“This isn’t about the Fringe having an anti-comedy 
agenda. The Fringe has done so much for that medium over the years. I don’t want to 
devalue it.

“But I just think the idea that comedy is all we are now needs to be looked at.”

William Burdett-Coutts, artistic director of Assembly Theatre, said: “I completely
sympathise with Shona, I think she’s making the right argument. I would agree that there are a lot of people out there who think the Fringe is a comedy festival but equally there are a lot of people who don’t.

“To my mind, comedy has been a bit diminished at the Festival. It doesn’t have as much presence as it did ten years ago. I don’t think that’s true at all now as the growth of other art forms has had a great impact.

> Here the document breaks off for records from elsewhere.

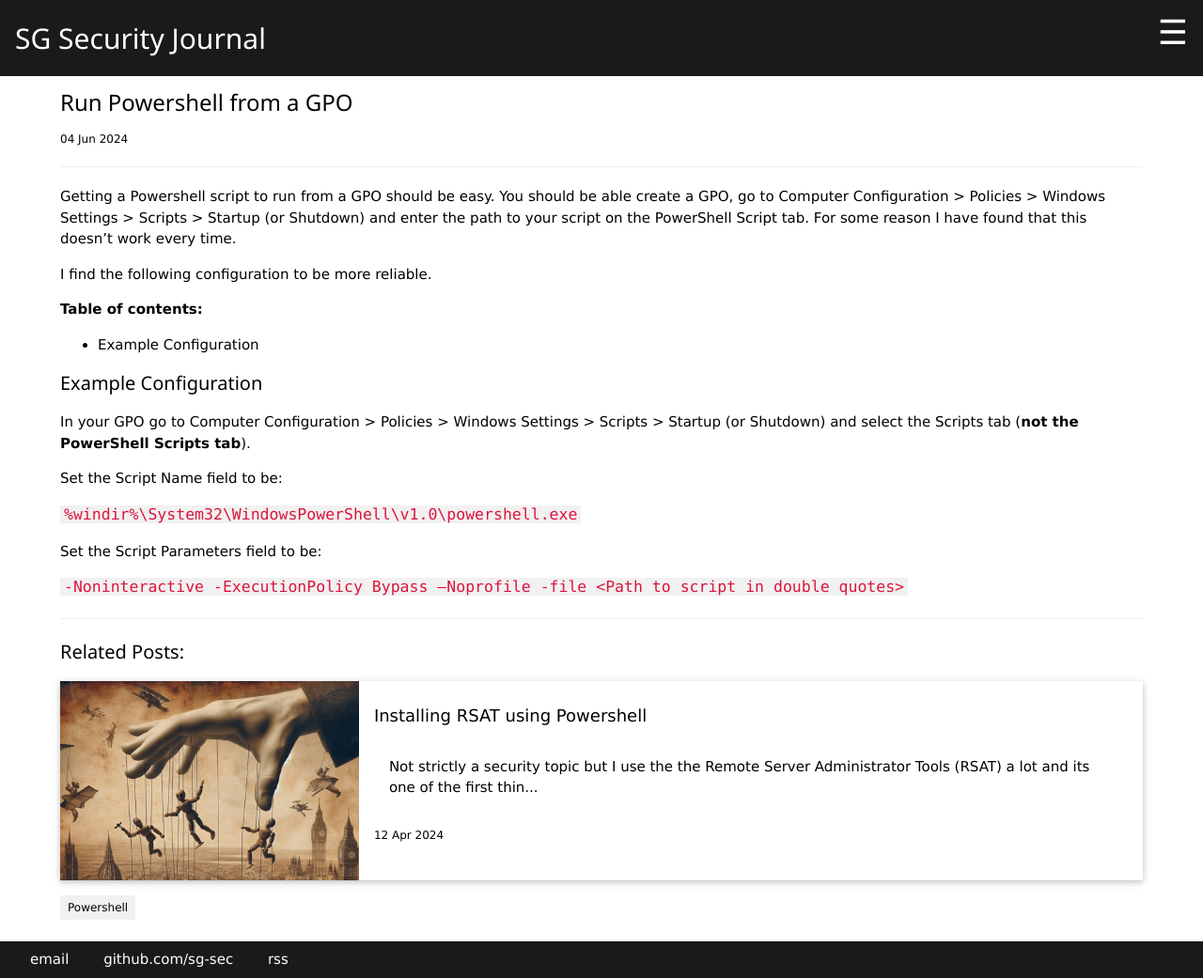
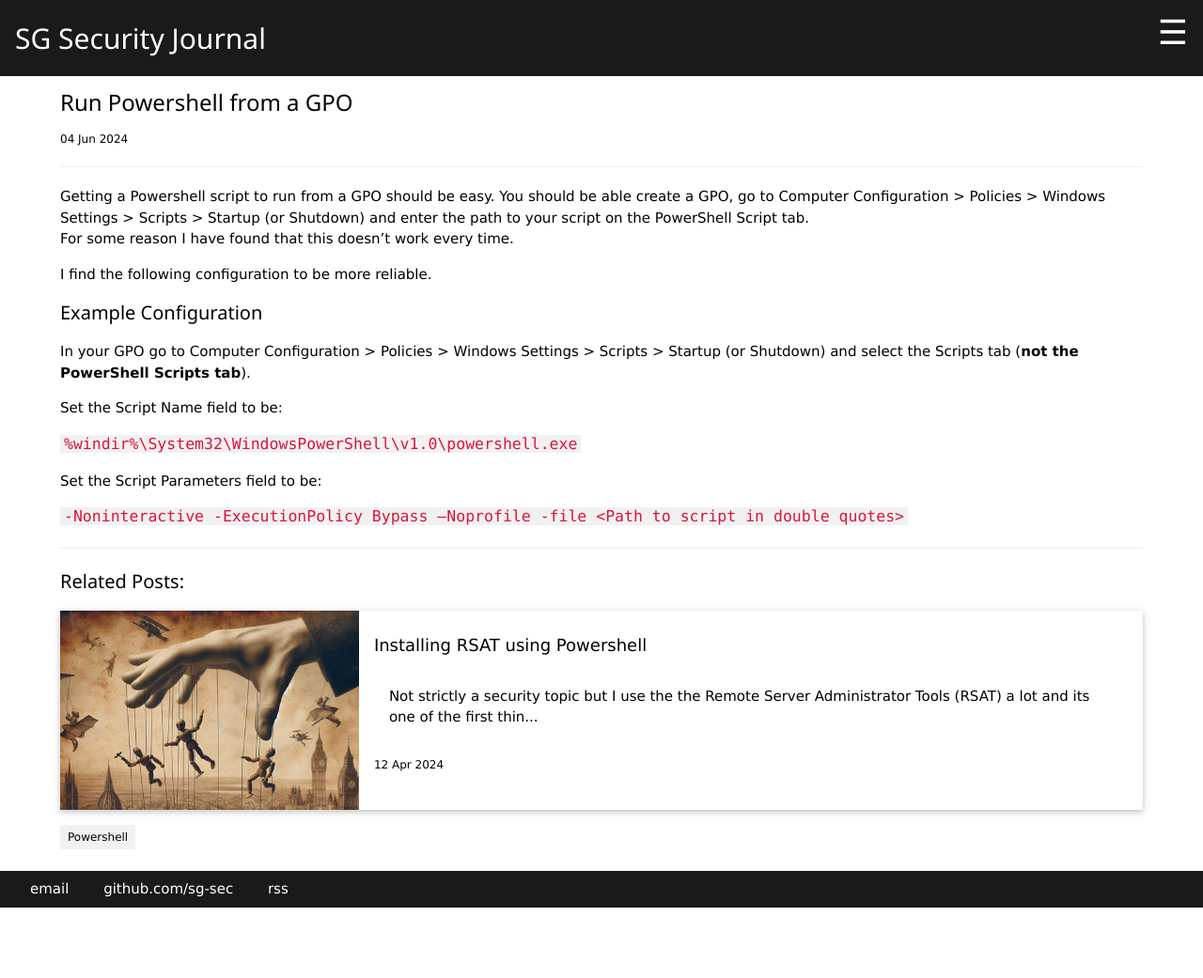
Before and after one commit to sg-sec/sg-sec.github.io, a Jekyll site: the page built from _posts/2024-06-04-Run-Powershell-from-GPO.md, in a window 1280 px wide. Shown: the whole page at 94% size. Built offline with Jekyll 4.4.1, drawn with Linux system fonts in a browser that asks for light colours; after the commit the page ends 966 px from its top, so only the background shows below that.

Commit message:
Update 2024-06-04-Run-Powershell-from-GPO.md

```diff
--- a/_posts/2024-06-04-Run-Powershell-from-GPO.md
+++ b/_posts/2024-06-04-Run-Powershell-from-GPO.md
@@ -8,15 +8,11 @@
 image_alt_text: Powerful super hero with Powershell command prompts
 ---
 <!-- Description of article -->
-Getting a Powershell script to run from a GPO should be easy.  You should be able create a GPO, go to Computer Configuration > Policies > Windows Settings > Scripts > Startup (or Shutdown) and enter the path to your script on the PowerShell Script tab.  For some reason I have found that this doesn’t work every time.
+Getting a Powershell script to run from a GPO should be easy.  You should be able create a GPO, go to Computer Configuration > Policies > Windows Settings > Scripts > Startup (or Shutdown) and enter the path to your script on the PowerShell Script tab.
+For some reason I have found that this doesn’t work every time.
 
 I find the following configuration to be more reliable.
 
-**Table of contents:**
-- [Example Configuration](#item-one)
-
-<!-- headings -->
-<a id="item-one"></a>
 #### Example Configuration
 In your GPO go to Computer Configuration > Policies > Windows Settings > Scripts > Startup (or Shutdown) and select the Scripts tab (**not the PowerShell Scripts tab**).
 
```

“Personally, I carry a 
concern that there is great theatre going on in Edinburgh that doesn’t get enough recognition. One needs to make a PR argument for it.

“There is a very real 
danger in terms of sustain-ing the quality of theatre at the Festival. We have a big programme of really 
brilliant South African 
theatre but they have a 
limited audience.

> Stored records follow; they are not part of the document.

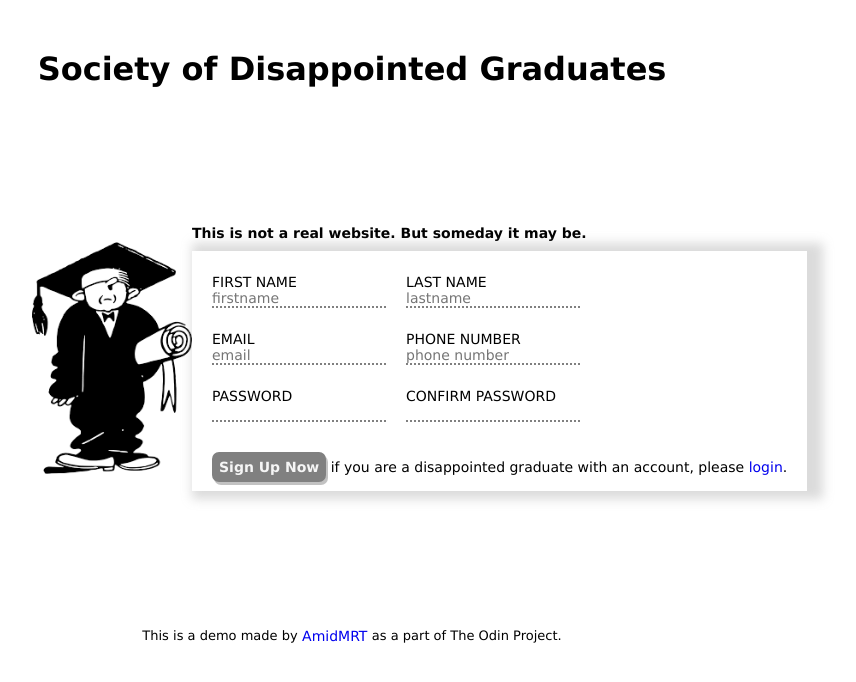
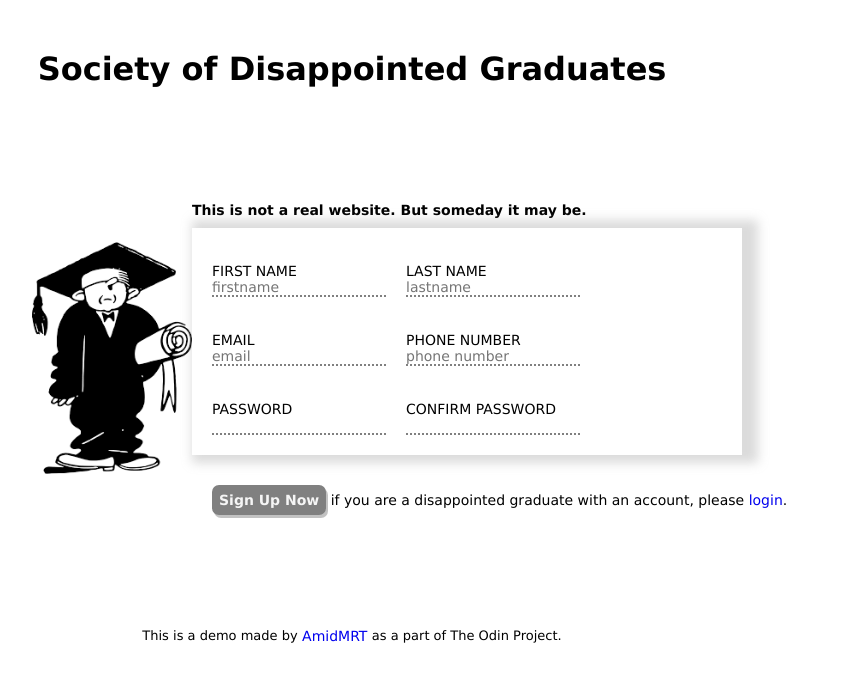
Before and after one commit to AmidMRT/Signup-form, a plain HTML site: page index.html in a window 1280 px wide. Shown: the whole page, without its empty margins (288-1144 px from the left). Drawn offline with Linux system fonts and the light colour scheme.

Commit message:
fix layout display issue

```diff
--- a/index.html
+++ b/index.html
@@ -14,8 +14,7 @@
     </div>
     <div class="split-right">
       <h4>This is not a real website. But someday it may be.</h4>
-      <div class="form-container">
-        <form>
+      <form class="form-container">
         <div class="allnames">
           <div class="firstname">
             <legend for="firstname">FIRST NAME</legend>
@@ -52,7 +51,6 @@
       <div class="signin-section"><button type="submit">Sign Up Now</button> if you are a disappointed graduate with an account, please <a href="google.com">login</a>.</div>
     </div>
   </div>
-  </div>
   <footer>This is a demo made by<a href="https://github.com/AmidMRT">&nbsp;AmidMRT&nbsp; </a>as a part of The Odin Project.</footer>
 </body>
 </html>
--- a/styles.css
+++ b/styles.css
@@ -59,7 +59,11 @@ h4 {
 
 .form-container {
     /* background-color:rgb(214, 214, 214); */
-    height: 30vh;
+    display: flex;
+    flex-direction: column;
+    justify-content: center;
+    width: 550px;
+    padding: 0 0 20px 0;
     box-shadow: 8px 0 10px 8px rgba(151, 151, 151, 0.349);
 }
 
@@ -67,7 +71,7 @@ h4 {
     display: flex;
     justify-content:flex-start;
     margin: 0;
-    margin-top: 8px;
+    margin-top: 20px;
 }
 
 form div {
```
Lines whose indentation alone changed are shown as unchanged.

“I do agree with her comments about the BBC. Their coverage is very simplistic. It tends to go for new comedy and big names. It hides itself away in a ghetto on its own site as opposed to being out and about around the Festival.”

Karen Koren, founder of the Gilded Balloon, said: “Comedy has managed to bring the Fringe more to the fore over the years. It is very popular and helps support everything else.

“The people who are involved with theatre think of the Fringe as more of a theatre festival. The 
people who are involved with comedy think of it is a comedy festival. I think we should just accept that and not dispute it.”

Concerns about the dominance of comedy at the Fringe were aired earlier in the week at an event organised to help secure better support for live music in Edinburgh.

Organiser Olaf Furniss, founder of the Born To Be Wide conventions, said: “Ten years ago we had T on the Fringe which packed venues with touring acts and gave loads of opportunities to emerging 
Scottish talent in smaller gigs or with support slots.

“Fast forward to now and nearly all the grassroots music venues which have not closed are now renting out their spaces for 
comedy and cabaret during August.

“If you were to come to Edinburgh now, your opportunities to see emerging Scottish music talent have really shrunk compared to ten years ago.”